(Change listing data)
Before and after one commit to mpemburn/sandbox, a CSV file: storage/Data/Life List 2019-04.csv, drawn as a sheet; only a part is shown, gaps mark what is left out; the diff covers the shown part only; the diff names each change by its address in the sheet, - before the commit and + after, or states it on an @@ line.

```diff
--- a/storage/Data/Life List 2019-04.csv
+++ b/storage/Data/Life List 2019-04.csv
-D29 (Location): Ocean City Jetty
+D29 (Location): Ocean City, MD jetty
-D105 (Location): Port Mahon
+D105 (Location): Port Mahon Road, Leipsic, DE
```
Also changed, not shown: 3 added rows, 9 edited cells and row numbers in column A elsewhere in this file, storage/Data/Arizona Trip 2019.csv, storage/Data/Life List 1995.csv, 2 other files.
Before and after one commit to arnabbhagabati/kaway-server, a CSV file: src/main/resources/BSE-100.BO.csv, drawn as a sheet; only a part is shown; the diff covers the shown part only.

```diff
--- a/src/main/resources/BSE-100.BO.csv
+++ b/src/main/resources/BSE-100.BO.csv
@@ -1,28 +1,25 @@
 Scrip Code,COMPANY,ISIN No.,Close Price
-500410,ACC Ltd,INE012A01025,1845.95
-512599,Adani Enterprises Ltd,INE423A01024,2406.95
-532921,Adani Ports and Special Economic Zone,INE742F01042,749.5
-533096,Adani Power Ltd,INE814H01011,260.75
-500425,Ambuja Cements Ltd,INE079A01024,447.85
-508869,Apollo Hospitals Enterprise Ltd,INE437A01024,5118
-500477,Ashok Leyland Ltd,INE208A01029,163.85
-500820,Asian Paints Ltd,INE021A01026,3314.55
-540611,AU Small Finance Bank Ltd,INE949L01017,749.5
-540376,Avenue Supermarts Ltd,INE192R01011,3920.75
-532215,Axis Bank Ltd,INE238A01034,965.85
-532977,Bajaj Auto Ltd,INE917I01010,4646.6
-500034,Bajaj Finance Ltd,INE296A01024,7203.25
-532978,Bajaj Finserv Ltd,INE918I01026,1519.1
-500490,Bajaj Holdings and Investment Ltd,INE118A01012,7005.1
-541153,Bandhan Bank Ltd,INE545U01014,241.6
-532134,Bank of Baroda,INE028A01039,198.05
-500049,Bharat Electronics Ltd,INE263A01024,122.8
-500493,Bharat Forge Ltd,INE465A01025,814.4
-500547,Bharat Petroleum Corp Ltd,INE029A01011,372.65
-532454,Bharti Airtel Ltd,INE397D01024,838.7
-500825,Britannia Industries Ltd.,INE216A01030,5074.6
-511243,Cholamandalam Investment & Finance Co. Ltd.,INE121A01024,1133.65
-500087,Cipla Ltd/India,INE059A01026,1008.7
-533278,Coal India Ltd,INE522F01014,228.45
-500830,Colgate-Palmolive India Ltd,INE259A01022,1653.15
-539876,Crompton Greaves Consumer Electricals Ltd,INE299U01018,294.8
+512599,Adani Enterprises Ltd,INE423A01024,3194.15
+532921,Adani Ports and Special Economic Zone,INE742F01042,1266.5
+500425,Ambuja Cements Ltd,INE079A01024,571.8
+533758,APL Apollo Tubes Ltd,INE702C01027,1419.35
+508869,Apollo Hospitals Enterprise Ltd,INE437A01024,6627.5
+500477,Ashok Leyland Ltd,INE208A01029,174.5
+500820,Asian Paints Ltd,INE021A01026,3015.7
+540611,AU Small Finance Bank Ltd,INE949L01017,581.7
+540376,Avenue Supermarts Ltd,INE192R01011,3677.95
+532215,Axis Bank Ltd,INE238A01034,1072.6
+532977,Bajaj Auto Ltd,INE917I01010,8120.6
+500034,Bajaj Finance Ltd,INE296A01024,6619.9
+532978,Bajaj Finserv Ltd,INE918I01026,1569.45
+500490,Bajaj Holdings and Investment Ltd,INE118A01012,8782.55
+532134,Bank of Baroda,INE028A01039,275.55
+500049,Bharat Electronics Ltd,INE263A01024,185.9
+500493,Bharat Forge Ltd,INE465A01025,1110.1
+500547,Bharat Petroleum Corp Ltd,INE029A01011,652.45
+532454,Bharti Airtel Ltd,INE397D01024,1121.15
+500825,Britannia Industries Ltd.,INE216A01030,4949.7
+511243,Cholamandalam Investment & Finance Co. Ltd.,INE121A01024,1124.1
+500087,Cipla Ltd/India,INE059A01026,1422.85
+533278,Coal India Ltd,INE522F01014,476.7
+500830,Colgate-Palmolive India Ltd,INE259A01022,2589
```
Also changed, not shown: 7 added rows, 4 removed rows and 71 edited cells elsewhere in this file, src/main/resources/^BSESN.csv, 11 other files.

» ASSIGNMENT
Write out every line of the records exactly.

» WRITTEN SOLUTION
Before and after one commit to mpemburn/sandbox, a CSV file: storage/Data/Life List 2019-04.csv, drawn as a sheet; only a part is shown, gaps mark what is left out; the diff covers the shown part only; the diff names each change by its address in the sheet, - before the commit and + after, or states it on an @@ line.

```diff
--- a/storage/Data/Life List 2019-04.csv
+++ b/storage/Data/Life List 2019-04.csv
-D29 (Location): Ocean City Jetty
+D29 (Location): Ocean City, MD jetty
-D105 (Location): Port Mahon
+D105 (Location): Port Mahon Road, Leipsic, DE
```
Also changed, not shown: 3 added rows, 9 edited cells and row numbers in column A elsewhere in this file, storage/Data/Arizona Trip 2019.csv, storage/Data/Life List 1995.csv, 2 other files.
Before and after one commit to arnabbhagabati/kaway-server, a CSV file: src/main/resources/BSE-100.BO.csv, drawn as a sheet; only a part is shown; the diff covers the shown part only.

```diff
--- a/src/main/resources/BSE-100.BO.csv
+++ b/src/main/resources/BSE-100.BO.csv
@@ -1,28 +1,25 @@
 Scrip Code,COMPANY,ISIN No.,Close Price
-500410,ACC Ltd,INE012A01025,1845.95
-512599,Adani Enterprises Ltd,INE423A01024,2406.95
-532921,Adani Ports and Special Economic Zone,INE742F01042,749.5
-533096,Adani Power Ltd,INE814H01011,260.75
-500425,Ambuja Cements Ltd,INE079A01024,447.85
-508869,Apollo Hospitals Enterprise Ltd,INE437A01024,5118
-500477,Ashok Leyland Ltd,INE208A01029,163.85
-500820,Asian Paints Ltd,INE021A01026,3314.55
-540611,AU Small Finance Bank Ltd,INE949L01017,749.5
-540376,Avenue Supermarts Ltd,INE192R01011,3920.75
-532215,Axis Bank Ltd,INE238A01034,965.85
-532977,Bajaj Auto Ltd,INE917I01010,4646.6
-500034,Bajaj Finance Ltd,INE296A01024,7203.25
-532978,Bajaj Finserv Ltd,INE918I01026,1519.1
-500490,Bajaj Holdings and Investment Ltd,INE118A01012,7005.1
-541153,Bandhan Bank Ltd,INE545U01014,241.6
-532134,Bank of Baroda,INE028A01039,198.05
-500049,Bharat Electronics Ltd,INE263A01024,122.8
-500493,Bharat Forge Ltd,INE465A01025,814.4
-500547,Bharat Petroleum Corp Ltd,INE029A01011,372.65
-532454,Bharti Airtel Ltd,INE397D01024,838.7
-500825,Britannia Industries Ltd.,INE216A01030,5074.6
-511243,Cholamandalam Investment & Finance Co. Ltd.,INE121A01024,1133.65
-500087,Cipla Ltd/India,INE059A01026,1008.7
-533278,Coal India Ltd,INE522F01014,228.45
-500830,Colgate-Palmolive India Ltd,INE259A01022,1653.15
-539876,Crompton Greaves Consumer Electricals Ltd,INE299U01018,294.8
+512599,Adani Enterprises Ltd,INE423A01024,3194.15
+532921,Adani Ports and Special Economic Zone,INE742F01042,1266.5
+500425,Ambuja Cements Ltd,INE079A01024,571.8
+533758,APL Apollo Tubes Ltd,INE702C01027,1419.35
+508869,Apollo Hospitals Enterprise Ltd,INE437A01024,6627.5
+500477,Ashok Leyland Ltd,INE208A01029,174.5
+500820,Asian Paints Ltd,INE021A01026,3015.7
+540611,AU Small Finance Bank Ltd,INE949L01017,581.7
+540376,Avenue Supermarts Ltd,INE192R01011,3677.95
+532215,Axis Bank Ltd,INE238A01034,1072.6
+532977,Bajaj Auto Ltd,INE917I01010,8120.6
+500034,Bajaj Finance Ltd,INE296A01024,6619.9
+532978,Bajaj Finserv Ltd,INE918I01026,1569.45
+500490,Bajaj Holdings and Investment Ltd,INE118A01012,8782.55
+532134,Bank of Baroda,INE028A01039,275.55
+500049,Bharat Electronics Ltd,INE263A01024,185.9
+500493,Bharat Forge Ltd,INE465A01025,1110.1
+500547,Bharat Petroleum Corp Ltd,INE029A01011,652.45
+532454,Bharti Airtel Ltd,INE397D01024,1121.15
+500825,Britannia Industries Ltd.,INE216A01030,4949.7
+511243,Cholamandalam Investment & Finance Co. Ltd.,INE121A01024,1124.1
+500087,Cipla Ltd/India,INE059A01026,1422.85
+533278,Coal India Ltd,INE522F01014,476.7
+500830,Colgate-Palmolive India Ltd,INE259A01022,2589
```
Also changed, not shown: 7 added rows, 4 removed rows and 71 edited cells elsewhere in this file, src/main/resources/^BSESN.csv, 11 other files.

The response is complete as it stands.